-------- Exercise inputs --------

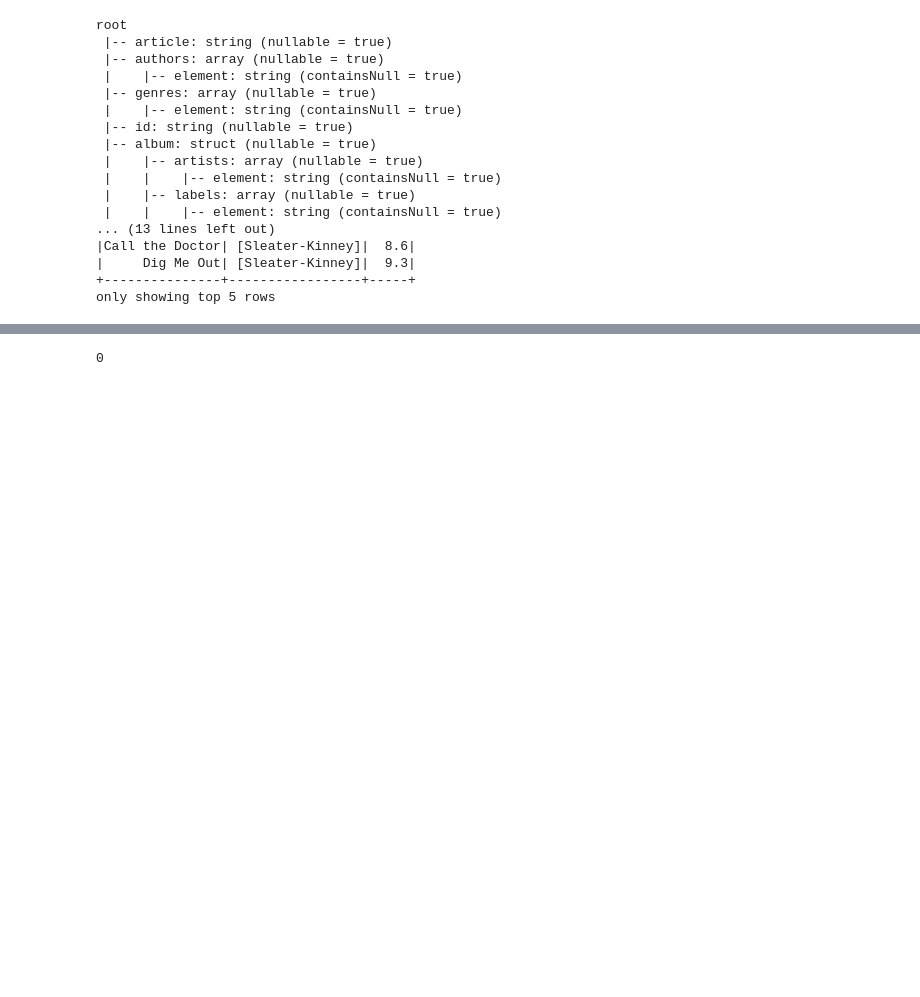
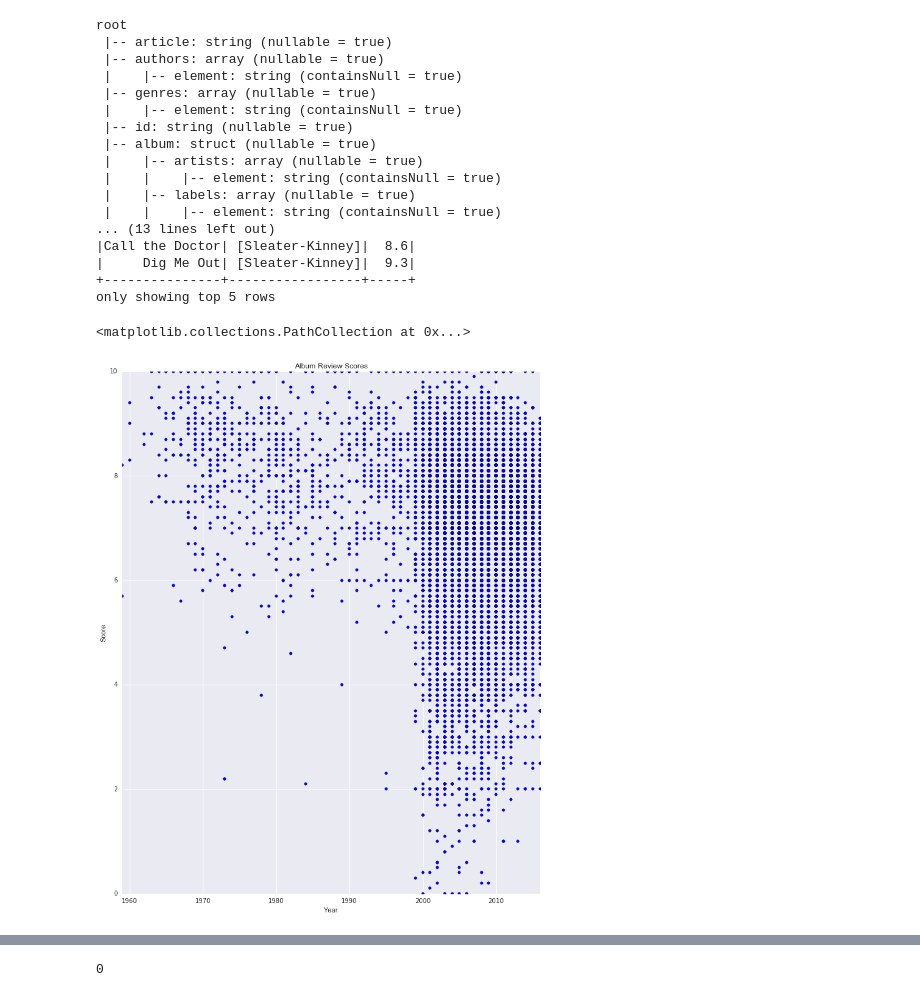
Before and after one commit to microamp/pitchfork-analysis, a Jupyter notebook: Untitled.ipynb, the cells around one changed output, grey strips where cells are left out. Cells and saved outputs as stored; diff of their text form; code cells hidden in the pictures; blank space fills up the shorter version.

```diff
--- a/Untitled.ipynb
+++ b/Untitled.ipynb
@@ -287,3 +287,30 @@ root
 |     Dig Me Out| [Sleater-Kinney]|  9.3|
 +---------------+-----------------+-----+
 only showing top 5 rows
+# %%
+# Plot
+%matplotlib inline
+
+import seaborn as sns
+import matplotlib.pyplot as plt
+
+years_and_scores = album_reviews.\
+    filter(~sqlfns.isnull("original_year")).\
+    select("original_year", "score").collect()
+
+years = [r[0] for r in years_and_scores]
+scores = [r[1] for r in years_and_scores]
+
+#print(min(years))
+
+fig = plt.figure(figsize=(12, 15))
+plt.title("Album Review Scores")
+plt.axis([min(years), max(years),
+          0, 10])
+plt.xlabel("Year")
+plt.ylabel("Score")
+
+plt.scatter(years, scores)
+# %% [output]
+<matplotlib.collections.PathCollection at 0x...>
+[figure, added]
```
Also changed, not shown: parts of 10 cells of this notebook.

--------
-------- Exercise inputs --------

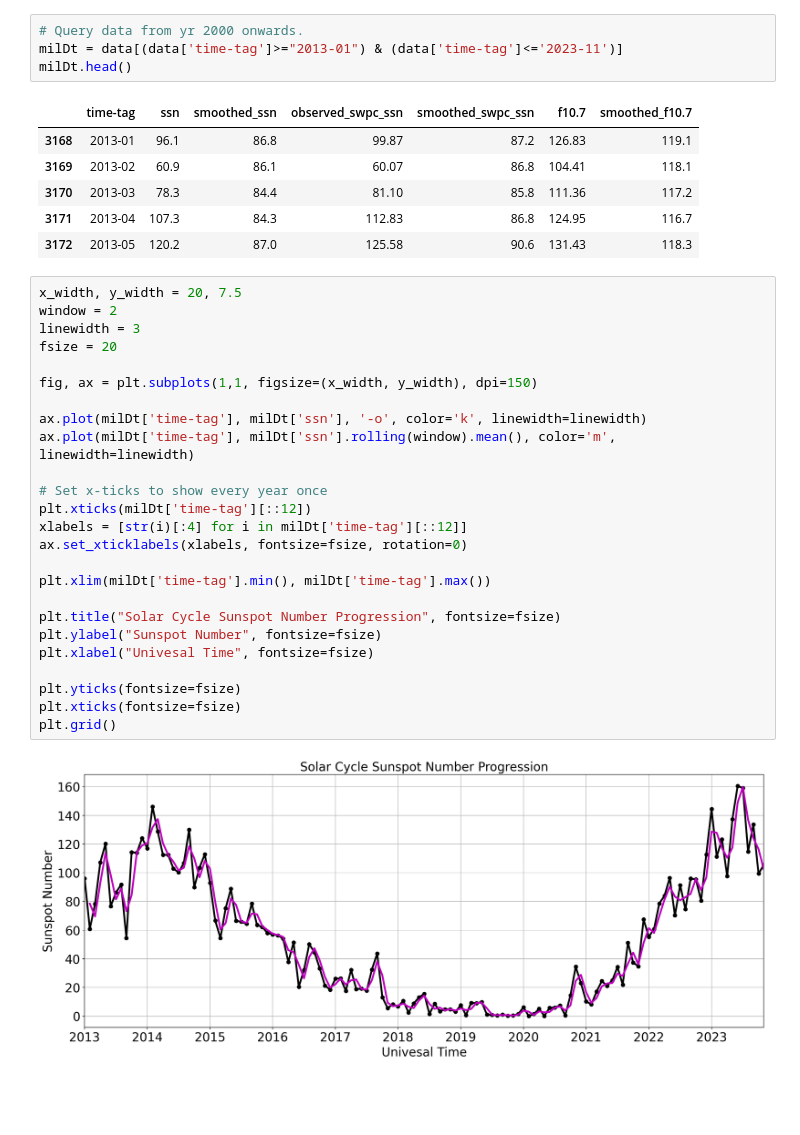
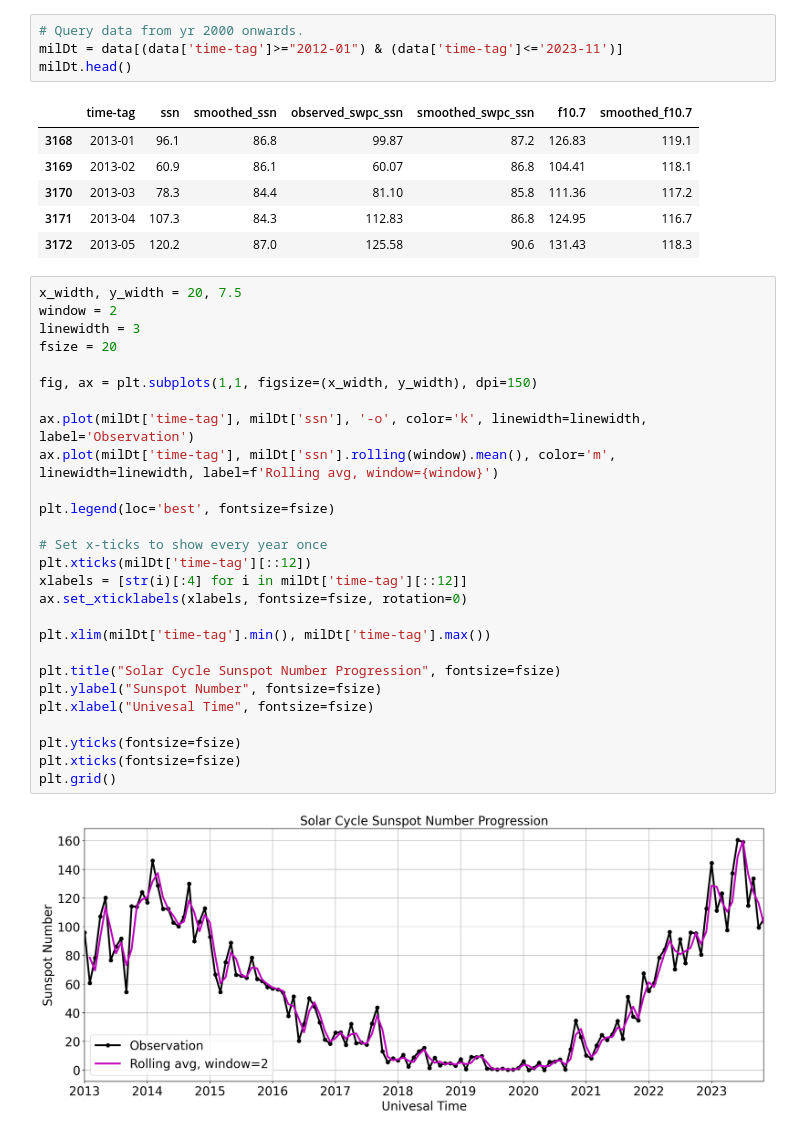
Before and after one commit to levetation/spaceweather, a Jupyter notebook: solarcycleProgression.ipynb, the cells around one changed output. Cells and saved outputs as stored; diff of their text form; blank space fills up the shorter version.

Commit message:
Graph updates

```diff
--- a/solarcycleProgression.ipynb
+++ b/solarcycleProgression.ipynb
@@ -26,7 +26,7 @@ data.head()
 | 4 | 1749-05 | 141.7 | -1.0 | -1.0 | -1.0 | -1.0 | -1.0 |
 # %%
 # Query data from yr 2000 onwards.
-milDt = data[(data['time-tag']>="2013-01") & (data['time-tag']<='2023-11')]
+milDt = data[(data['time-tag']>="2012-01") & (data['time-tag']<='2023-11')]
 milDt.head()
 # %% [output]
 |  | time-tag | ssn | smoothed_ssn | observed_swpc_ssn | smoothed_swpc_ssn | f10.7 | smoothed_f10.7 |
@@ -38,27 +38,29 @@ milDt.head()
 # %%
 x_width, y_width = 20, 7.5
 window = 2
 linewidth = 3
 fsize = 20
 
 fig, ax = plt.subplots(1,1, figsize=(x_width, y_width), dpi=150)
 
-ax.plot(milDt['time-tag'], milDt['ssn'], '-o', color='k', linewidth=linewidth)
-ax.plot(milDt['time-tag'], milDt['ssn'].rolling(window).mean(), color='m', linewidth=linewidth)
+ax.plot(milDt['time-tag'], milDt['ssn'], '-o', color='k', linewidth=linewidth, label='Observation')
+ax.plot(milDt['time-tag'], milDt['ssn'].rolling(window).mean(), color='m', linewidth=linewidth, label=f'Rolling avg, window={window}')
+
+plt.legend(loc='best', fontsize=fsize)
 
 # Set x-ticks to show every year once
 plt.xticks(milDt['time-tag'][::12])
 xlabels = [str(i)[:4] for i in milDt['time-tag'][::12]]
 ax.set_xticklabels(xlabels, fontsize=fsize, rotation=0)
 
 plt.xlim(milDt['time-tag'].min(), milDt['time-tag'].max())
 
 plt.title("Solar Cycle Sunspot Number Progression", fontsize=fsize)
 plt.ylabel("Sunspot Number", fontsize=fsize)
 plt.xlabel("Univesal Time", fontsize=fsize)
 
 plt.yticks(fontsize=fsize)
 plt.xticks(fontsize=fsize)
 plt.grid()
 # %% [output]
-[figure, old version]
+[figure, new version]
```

--------

▶ **Description of the task**:
All lines in the records above that contain "changed" are to be reported.

▶ **Problem solution**:
Before and after one commit to microamp/pitchfork-analysis, a Jupyter notebook: Untitled.ipynb, the cells around one changed output, grey strips where cells are left out. Cells and saved outputs as stored; diff of their text form; code cells hidden in the pictures; blank space fills up the shorter version.
Also changed, not shown: parts of 10 cells of this notebook.
Before and after one commit to levetation/spaceweather, a Jupyter notebook: solarcycleProgression.ipynb, the cells around one changed output. Cells and saved outputs as stored; diff of their text form; blank space fills up the shorter version.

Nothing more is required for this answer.